== Extracted data
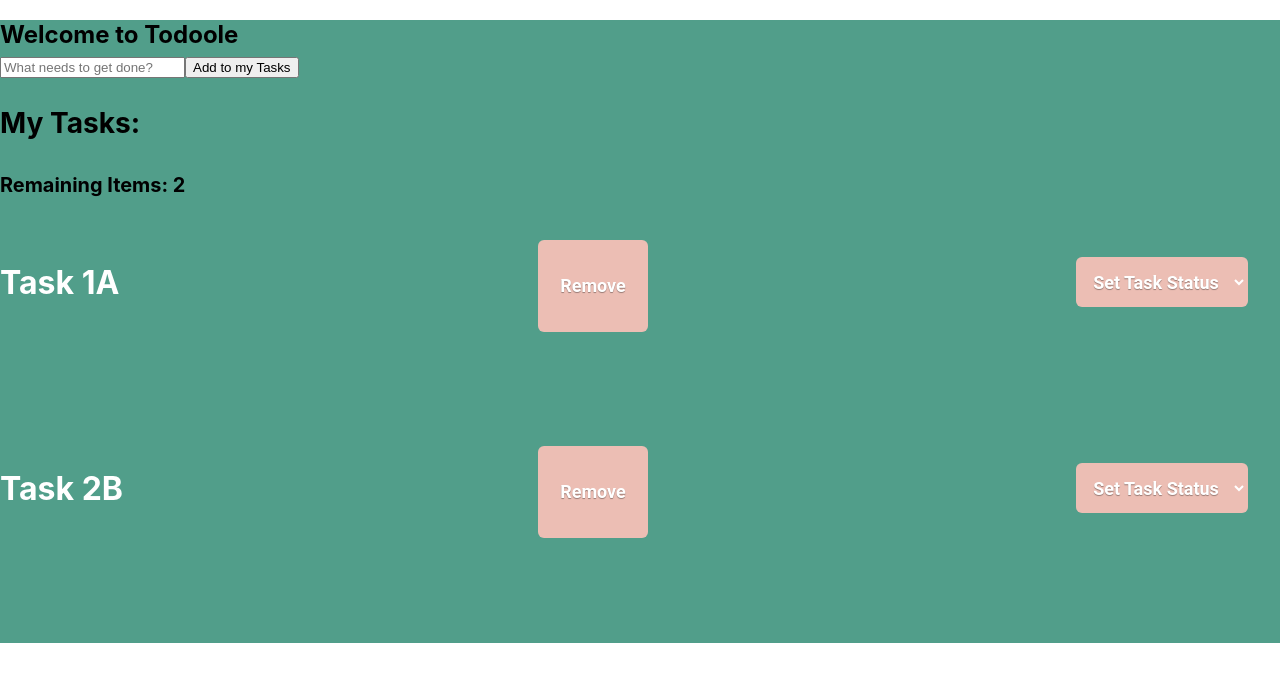
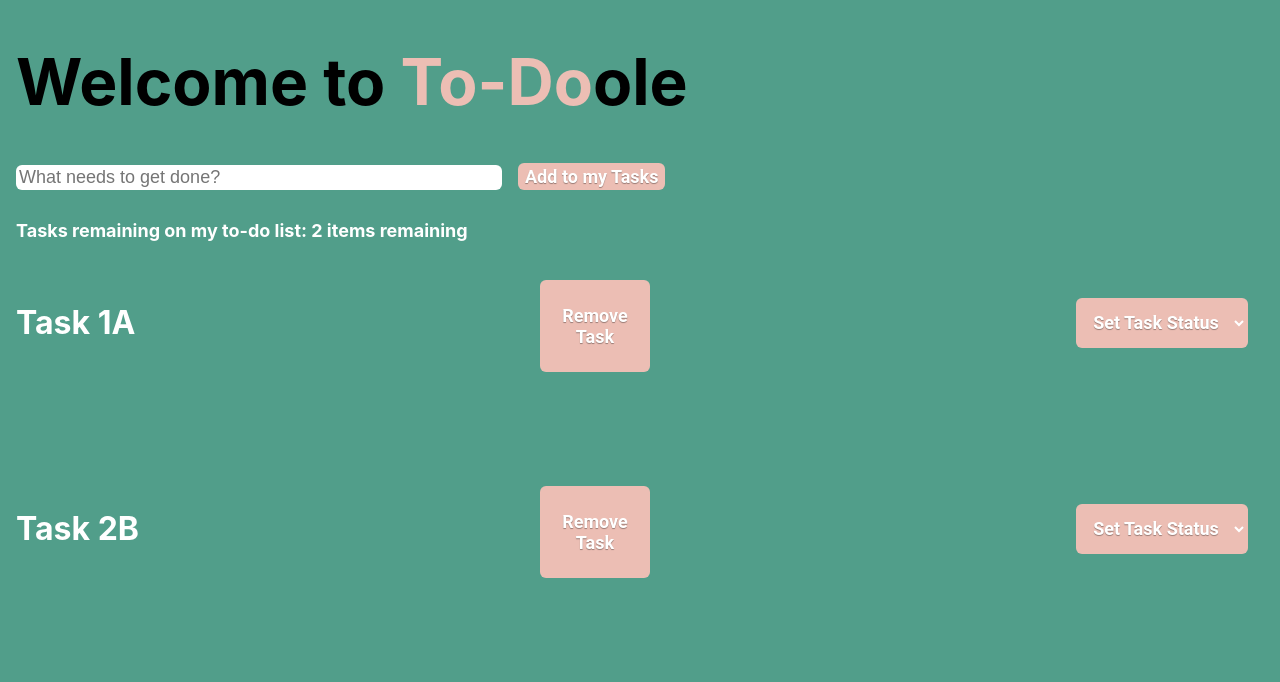
Before and after one commit to mgtz505/todoole, a React (Create React App) app: page / in a window 1280 px wide. Shown: the top 682 px of the page. Built offline with nearby package versions, Linux system fonts and the light colour scheme.

Commit message:
Formatting looks much better

```diff
--- a/src/App.css
+++ b/src/App.css
@@ -1,3 +1,3 @@
-.App {
-    background-color: rgba(81,158,138,1)
+#title-banner {
+    font-size: 30rem;
 }
--- a/src/App.js
+++ b/src/App.js
@@ -12,9 +12,7 @@ function App() {
 
   return (
     <div className="App">
-      <h2>Welcome to Todoole
       <Todo/>
-      </h2>
     </div>
   );
 }
--- a/src/components/CreateTask.js
+++ b/src/components/CreateTask.js
@@ -16,20 +16,19 @@ const CreateTask = ({ addTask }) => {
 
   return (
     <div className="form-container">
+        <h1 className="banner">Welcome to <span className="emphasis">To-Do</span>ole</h1>
       <form>
         <input
+          className="input-bar"
           type="text"
           placeholder="What needs to get done?"
-          className="input-bar"
           value={value}
           onChange={event => setValue(event.target.value)}
         ></input>
-
-
-
         <button type="submit" className="submit-button" onClick={handleSubmit}>
           Add to my Tasks
         </button>
+
       </form>
     </div>
   );
--- a/src/components/Todo.js
+++ b/src/components/Todo.js
@@ -17,7 +17,7 @@ const Todo = () => {
         className="remove-button"
           onClick={() => {
             removeTask(index);
-          }} >Remove</button>
+          }} >Remove Task</button>
 
         <div className="task-status">{task.status ? (<h3 className="task-status">Task Status: {task.status}</h3>) : null}</div>
 
@@ -97,8 +97,7 @@ useEffect(() => { setRemaining(tasks.filter(task => ! task.completed).length)})
     <div className="tasks">
       <div className="create-task">
         <CreateTask addTask={addTask} />
-        <h3>My Tasks:</h3>
-        <h5>Remaining Items: {remaining > 0 ? remaining : (<h5>All Tasks Completed!</h5>)}</h5>
+        <h5 className="counter">Tasks remaining on my to-do list: {remaining > 0 ? remaining + " items remaining" : (<h3 className="completion-msg">All Tasks Completed!</h3>)}</h5>
       </div>
       {tasks.map((task, index) => (
         <Task
--- a/src/index.css
+++ b/src/index.css
@@ -5,6 +5,8 @@ body {
     sans-serif;
   -webkit-font-smoothing: antialiased;
   -moz-osx-font-smoothing: grayscale;
+  background-color: rgba(81,158,138,1);
+
 }
 
 code {
--- a/src/styles/createtask.css
+++ b/src/styles/createtask.css
@@ -0,0 +1,32 @@
+.banner {
+    font-size: 4rem;
+    margin-left: 1rem;
+}
+
+.emphasis {
+    color: rgba(236,190,180,1)
+}
+
+.input-bar {
+    width: 30rem;
+    font-size: 18px;
+    border-radius: 6px;
+    border: 0.1em solid rgba(255,255,255, 0);
+    margin-left: 1rem;
+}
+
+
+.submit-button{
+    height: 1.7rem;
+    background-color: rgba(236,190,180);
+    color: white;
+    font-weight: bold;
+    font-size: 18px;
+    text-align: center;
+    text-shadow: 0 0.05em 0.05em rgba(0,0,0,.35);
+    margin-left: 1rem;
+    margin-right: 2rem;
+    border-radius: 6px;
+    font-family: "Roboto", sans-serif;
+    border: 0.1em solid rgba(255,255,255, 0);
+}
--- a/src/styles/todo.css
+++ b/src/styles/todo.css
@@ -5,6 +5,7 @@
     grid-template-columns: 7fr 1fr 1fr 1fr;
     grid-template-rows: 1fr 1fr;
     align-content: center;
+    margin-left: 1rem;
 
 
 }
@@ -76,3 +77,15 @@
 .dropdown:hover {
     border-color: rgba(255,255,255,1);
 }
+
+.counter {
+    font-size: 18px;
+    color:white;
+    font-weight: bold;
+    margin-left: 1rem;
+}
+
+.completion-msg {
+    color: rgba(236,190,180);
+    font-weight: bold;
+}
```
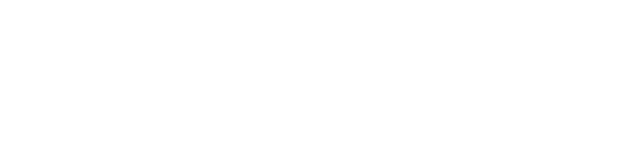
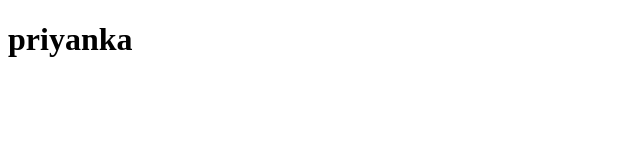
Before and after one commit to priyankaharne30-cloud/apnacolleae-emo, a plain HTML site: page index.html in a window 1280 px wide. Shown: the whole page, without its empty margins (0-640 px from the left). Drawn offline with Linux system fonts and the light colour scheme.

Commit message:
this is v2

```diff
--- a/index.html
+++ b/index.html
@@ -6,6 +6,6 @@
     <title>Document</title>
 </head>
 <body>
-
+    <h1>priyanka</h1>
 </body>
 </html>
```
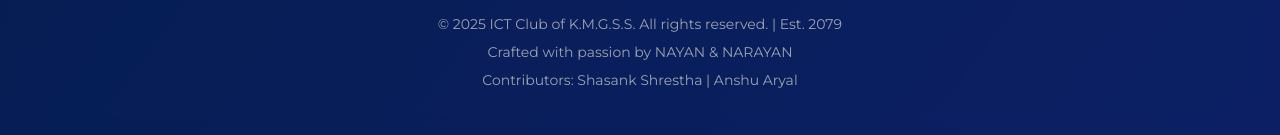
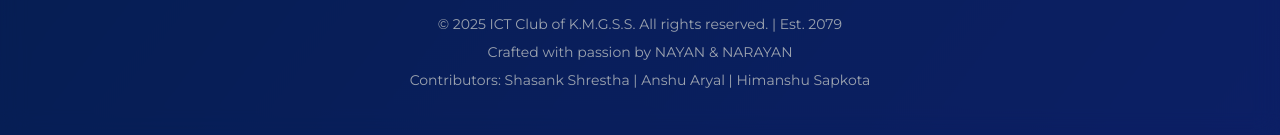
Before and after one commit to ictkalika/ict-kalika-website, a Next.js app: page / in a window 1280 px wide. Shown: the part 1566-1701 px from the top of the page. Built offline with nearby package versions, Linux system fonts and the light colour scheme.

Commit message:
contributer

```diff
--- a/components/layout/footer.tsx
+++ b/components/layout/footer.tsx
@@ -59,7 +59,7 @@ export default function Footer() {
             Crafted with passion by NAYAN & NARAYAN
           </p>
             <p className="text-gray-400 text-sm mt-2">
-           Contributors: Shasank Shrestha | Anshu Aryal
+           Contributors: Shasank Shrestha | Anshu Aryal  | Himanshu Sapkota
           </p>
         </div>
       </div>
```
====
## Brief
For each line above that carries the word "input", copy it out.

## Answer section
         <input
+          className="input-bar"
-          className="input-bar"
         ></input>
+.input-bar {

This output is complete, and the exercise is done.